It’s a rosy take on the immediate runaway hit of Chloé’s classic Eau de Parfum. Although I loved the original velvety, clean blend of peonies and amber, I had to give it up because I started smelling myself … everywhere. I smelled myself on passersby on the street, in elevators, and in the bathrooms of fancy restaurants and clubs, where it was among the selection of perfumes that bathroom attendants collected on a tray. And my memory bank of the fragrance became associated with those places rather than with the olfactory equivalent of sun-dappled skin.
Roses de Chloé gives me a new, charmed version of the original.

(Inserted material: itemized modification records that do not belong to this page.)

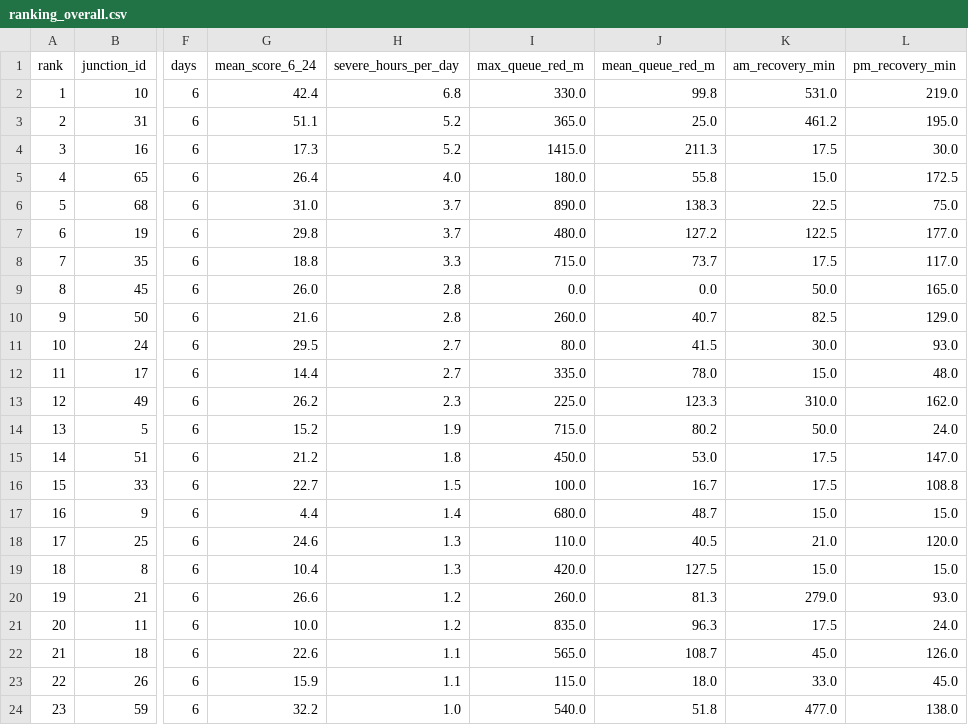
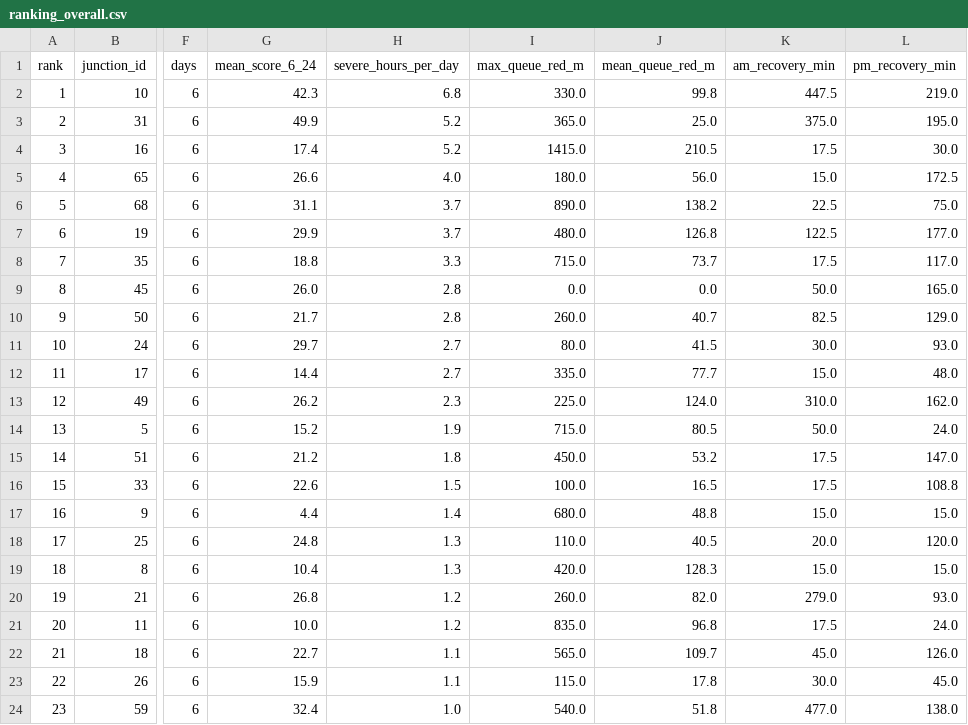
Before and after one commit to wiki-ruhan/Dhaka-Jam-70, a CSV file: data/ranking_overall.csv, drawn as a sheet; only a part is shown, gaps mark what is left out; the diff covers the shown part only; the diff names each change by its address in the sheet, - before the commit and + after, or states it on an @@ line.

```diff
--- a/data/ranking_overall.csv
+++ b/data/ranking_overall.csv
-G2 (mean_score_6_24): 42.4
+G2 (mean_score_6_24): 42.3
-K2 (am_recovery_min): 531.0
+K2 (am_recovery_min): 447.5
-G3 (mean_score_6_24): 51.1
+G3 (mean_score_6_24): 49.9
-K3 (am_recovery_min): 461.2
+K3 (am_recovery_min): 375.0
-G4 (mean_score_6_24): 17.3
+G4 (mean_score_6_24): 17.4
-J4 (mean_queue_red_m): 211.3
+J4 (mean_queue_red_m): 210.5
-G5 (mean_score_6_24): 26.4
+G5 (mean_score_6_24): 26.6
-J5 (mean_queue_red_m): 55.8
+J5 (mean_queue_red_m): 56.0
-G6 (mean_score_6_24): 31.0
+G6 (mean_score_6_24): 31.1
-J6 (mean_queue_red_m): 138.3
+J6 (mean_queue_red_m): 138.2
-G7 (mean_score_6_24): 29.8
+G7 (mean_score_6_24): 29.9
-J7 (mean_queue_red_m): 127.2
+J7 (mean_queue_red_m): 126.8
-G10 (mean_score_6_24): 21.6
+G10 (mean_score_6_24): 21.7
-G11 (mean_score_6_24): 29.5
+G11 (mean_score_6_24): 29.7
-J12 (mean_queue_red_m): 78.0
+J12 (mean_queue_red_m): 77.7
-J13 (mean_queue_red_m): 123.3
+J13 (mean_queue_red_m): 124.0
-J14 (mean_queue_red_m): 80.2
+J14 (mean_queue_red_m): 80.5
-J15 (mean_queue_red_m): 53.0
+J15 (mean_queue_red_m): 53.2
-G16 (mean_score_6_24): 22.7
+G16 (mean_score_6_24): 22.6
-J16 (mean_queue_red_m): 16.7
+J16 (mean_queue_red_m): 16.5
-J17 (mean_queue_red_m): 48.7
+J17 (mean_queue_red_m): 48.8
-G18 (mean_score_6_24): 24.6
+G18 (mean_score_6_24): 24.8
-K18 (am_recovery_min): 21.0
+K18 (am_recovery_min): 20.0
-J19 (mean_queue_red_m): 127.5
+J19 (mean_queue_red_m): 128.3
-G20 (mean_score_6_24): 26.6
+G20 (mean_score_6_24): 26.8
-J20 (mean_queue_red_m): 81.3
+J20 (mean_queue_red_m): 82.0
-J21 (mean_queue_red_m): 96.3
+J21 (mean_queue_red_m): 96.8
-G22 (mean_score_6_24): 22.6
+G22 (mean_score_6_24): 22.7
-J22 (mean_queue_red_m): 108.7
+J22 (mean_queue_red_m): 109.7
-J23 (mean_queue_red_m): 18.0
+J23 (mean_queue_red_m): 17.8
-K23 (am_recovery_min): 33.0
+K23 (am_recovery_min): 30.0
-G24 (mean_score_6_24): 32.2
+G24 (mean_score_6_24): 32.4
```
Also changed, not shown: 80 edited cells elsewhere in this file, data/conditions.csv, data/daily/ranking/2026-10-18_ranking.csv, 14 other files.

It smells like ballerinas off-duty sunning themselves during a break in class — calling to mind Chloé’s spring 2011 ballerina-inspired collection. It takes the elements of the original Chloé, but ups the rose notes, producing a slightly sweeter, but not saccharine, scent that unfurls into something more delicate. The rose is sweet but robust, innocent but womanly. It comes in a blush pink-tinged bottle like the original, and feels like a fragrance you wear in your twenties to remember your more girlish days. And as a limited edition, my memory bank of the fragrance remains all my own.
Check out the “Blowing Roses” ad for the fragrance below, showing Chloé ballerina girls, who whirl a dervish to mimic falling rose petals in a sequence choreographed by the French company I Could Never Be a Dancer.